Version comparison data:
*** Begin section ***

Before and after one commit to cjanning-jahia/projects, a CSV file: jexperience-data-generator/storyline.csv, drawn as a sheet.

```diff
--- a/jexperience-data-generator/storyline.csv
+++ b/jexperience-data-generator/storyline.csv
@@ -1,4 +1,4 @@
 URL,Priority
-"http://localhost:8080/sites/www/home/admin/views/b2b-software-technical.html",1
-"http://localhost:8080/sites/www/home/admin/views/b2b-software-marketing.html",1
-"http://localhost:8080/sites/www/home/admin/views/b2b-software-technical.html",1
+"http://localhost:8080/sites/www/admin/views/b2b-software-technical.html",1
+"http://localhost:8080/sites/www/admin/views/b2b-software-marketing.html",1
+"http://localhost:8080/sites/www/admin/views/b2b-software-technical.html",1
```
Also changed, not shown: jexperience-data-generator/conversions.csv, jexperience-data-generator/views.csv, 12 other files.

*** End section ***
*** Begin section ***

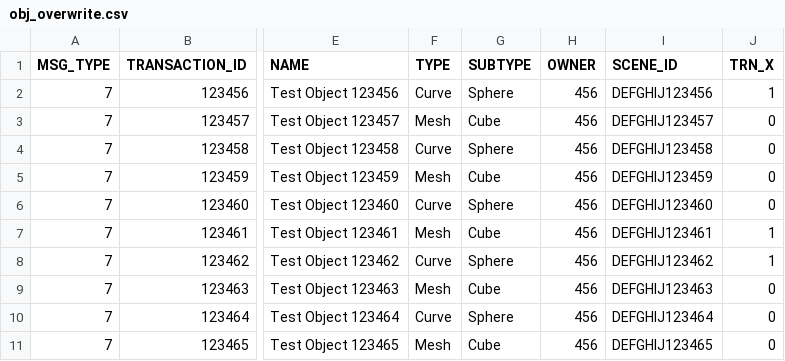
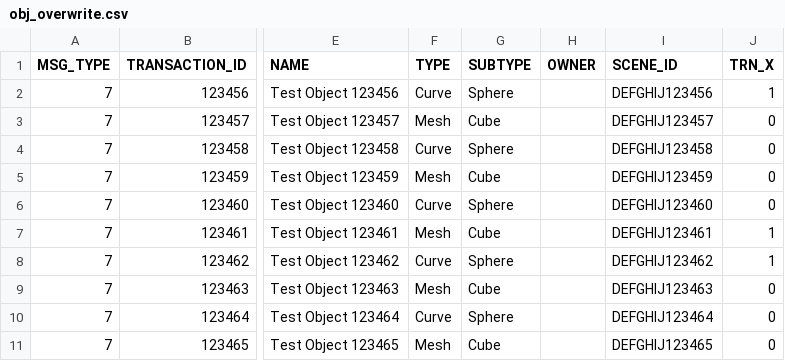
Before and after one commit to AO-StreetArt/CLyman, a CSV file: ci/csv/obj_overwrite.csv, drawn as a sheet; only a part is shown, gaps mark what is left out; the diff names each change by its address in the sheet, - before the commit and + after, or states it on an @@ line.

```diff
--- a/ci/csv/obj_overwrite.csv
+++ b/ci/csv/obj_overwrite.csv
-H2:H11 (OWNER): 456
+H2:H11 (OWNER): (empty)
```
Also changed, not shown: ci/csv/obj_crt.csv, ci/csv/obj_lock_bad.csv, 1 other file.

*** End section ***

* _Directions_
With the line holding "Before and after one commit to AO-StreetArt/CLyman, a" as the first and the line holding "1 other file." as the last, set down that range of the entries above exactly, and nothing else.

* _Answer section_
Before and after one commit to AO-StreetArt/CLyman, a CSV file: ci/csv/obj_overwrite.csv, drawn as a sheet; only a part is shown, gaps mark what is left out; the diff names each change by its address in the sheet, - before the commit and + after, or states it on an @@ line.

```diff
--- a/ci/csv/obj_overwrite.csv
+++ b/ci/csv/obj_overwrite.csv
-H2:H11 (OWNER): 456
+H2:H11 (OWNER): (empty)
```
Also changed, not shown: ci/csv/obj_crt.csv, ci/csv/obj_lock_bad.csv, 1 other file.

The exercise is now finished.